album covers at the photographers gallery
From Robert Frank’s legendary imagery for The Rolling Stones, Annie Leibovitz’s visionary work with Cyndi Lauper, Jean-Paul Goude’s unforgettable Grace Jones covers, Herb Ritts’ iconic image of Madonna, Jean Baptiste Mondino’s Prince, Irving Penn’s mesmerising close up of Miles Davies, to Robert Mappelthorpe’s intimate portrait of Patti Smith, the creative collaborations between visual and recording artists is the stuff of musical and photographic history — and the point of departure for this exhibition.
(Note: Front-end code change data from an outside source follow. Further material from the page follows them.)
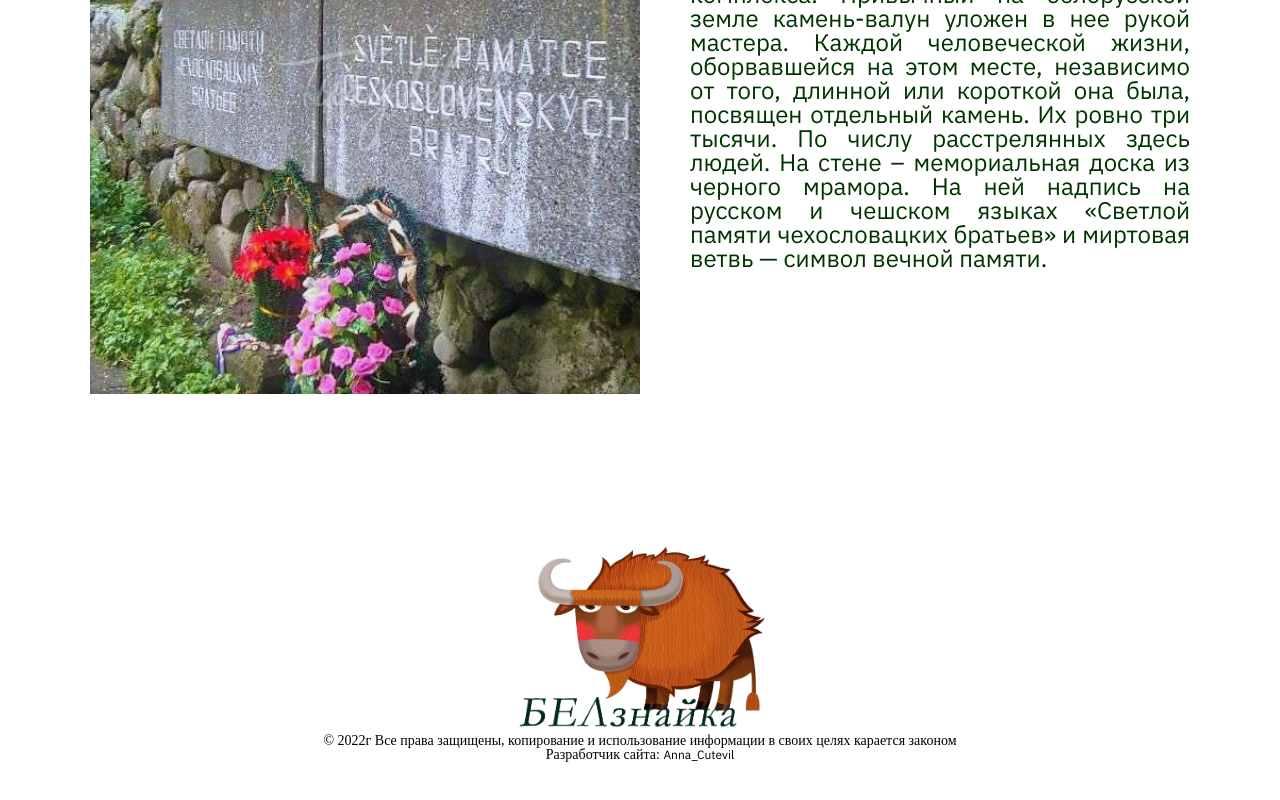
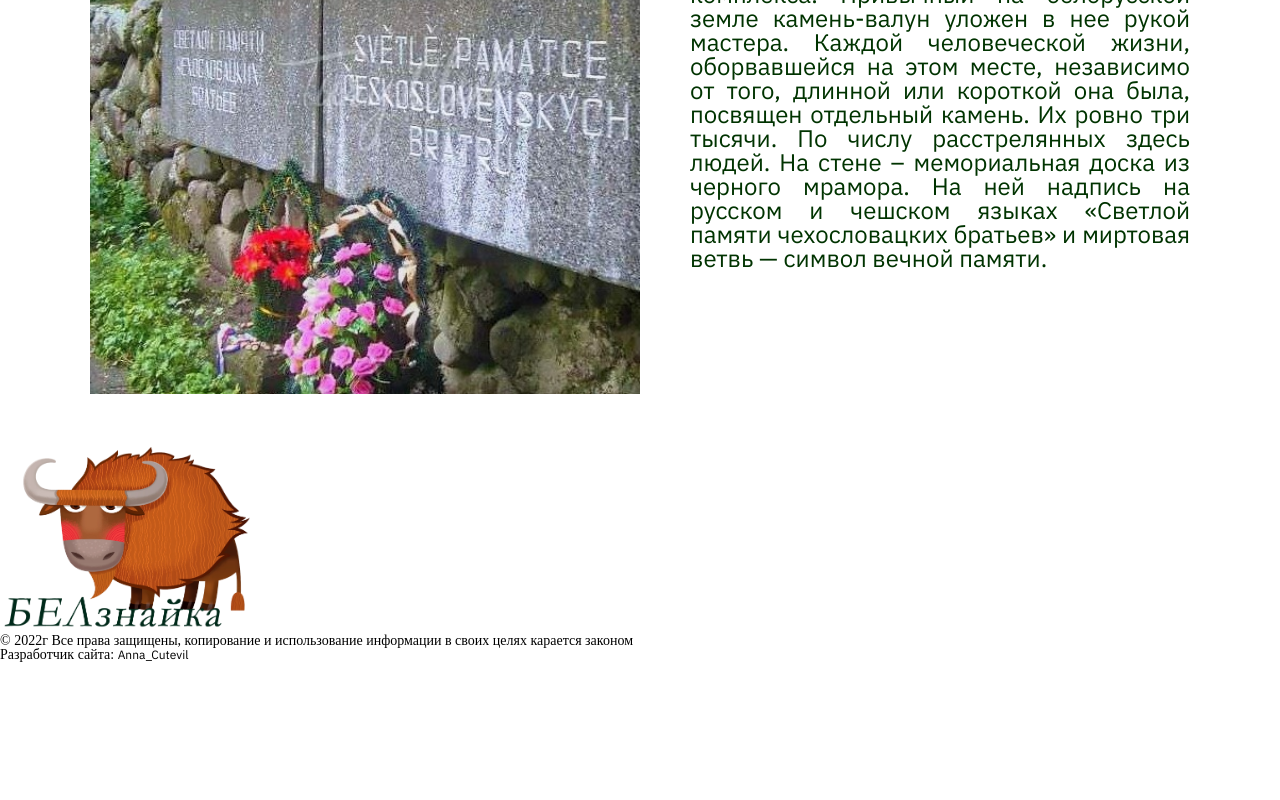
Before and after one commit to cutevil-magal/belznaika, a plain HTML site: page baranovichy.html in a window 1280 px wide. Shown: the part 7258-8058 px from the top of the page. After the commit the page ends 7920 px from the top, so only its background shows below. Drawn offline with Linux system fonts and the light colour scheme.

Commit message:
Update baranovichy.html

```diff
--- a/baranovichy.html
+++ b/baranovichy.html
@@ -222,7 +222,7 @@
         </div>
       </div>
       <footer>
-        <div class="block6">
+        <div class="block11">
             <img src="img/logo3.png" alt="Беларусь" class="img220">
             <p>© 2022г Все права защищены, копирование и использование
             информации в своих целях карается законом</p>
```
For the Record brings together over 200 album covers, highlighting the central role photography plays in defining artists and bands, and showcasing some of the most iconic album covers of our times. While many of the artistes on the covers will be instantly recognisable, the exhibition illuminates the often overlooked and multifaceted contributions of photographers and other visual artists to the identity of the ‘stars’ and the labels themselves.
Featuring work from such photographic and artistic luminaries as Andy Warhol, Cindy Sherman, David Bailey, David LaChapelle, Ed Ruscha, Elliott Erwitt, Guy Bourdin, Helen Levitt, Irving Penn, Jeff Wall, Joseph Beuys, Juergen Teller, Lee Friedlander, Nan Goldin, Richard Avedon, William Eggleston and more, many of whom had their careers launched through their cover images, the exhibition also looks at the contribution of a range of equally visionary, though perhaps lesser-known artists, photographers, graphic designers and creatives.
The exhibition is arranged around a series of thematic-led ‘chapters’, presenting the physical covers themselves, and exemplifying both singular and longer-term creative collaborations such as Lee Friedlander’s symbiotic relationship with Atlantic Records (and including his covers of such greats as Hank Crawford and Ray Charles) and Francis Wolff’s iconic black and white work with the Blue Note jazz label (which in some cases features the original working prints alongside the covers). The exhibition also considers the significance of the visual iconography adopted by a range of other musical genres. While the highly stylised graphics of the Hipgnosisdesign agency exemplified a technicolour, surrealistic, and utopian imaginary world for Pink Floyd, other choices of artwork illustrate how the album cover has repurposed and re-appropriated many of the century’s anonymous press and social documentary images that have acquired symbolic status beyond their original meaning. This is especially evident in the series of covers for historic blues recordings released by the Yazoo label in the 1960s, featuring startling documentary images from Jack Delano and Dorothea Lange (amongst others) reflecting the conditions in America’s deep south.
Shining a light on the myriad ways this platform has been used by artists and labels, this extensive presentation offers a love letter to the much-prized 30cm x 30cm square format that is the Album Cover, while offering a fascinating journey through significant moments in musical, artistic and cultural history.
For the Record: Photography & The Art of The Album Cover is curated and presented in collaboration with collector and exhibition originator, Antoine de Beaupré, whose collection of 15,000+ albums form the basis of the display.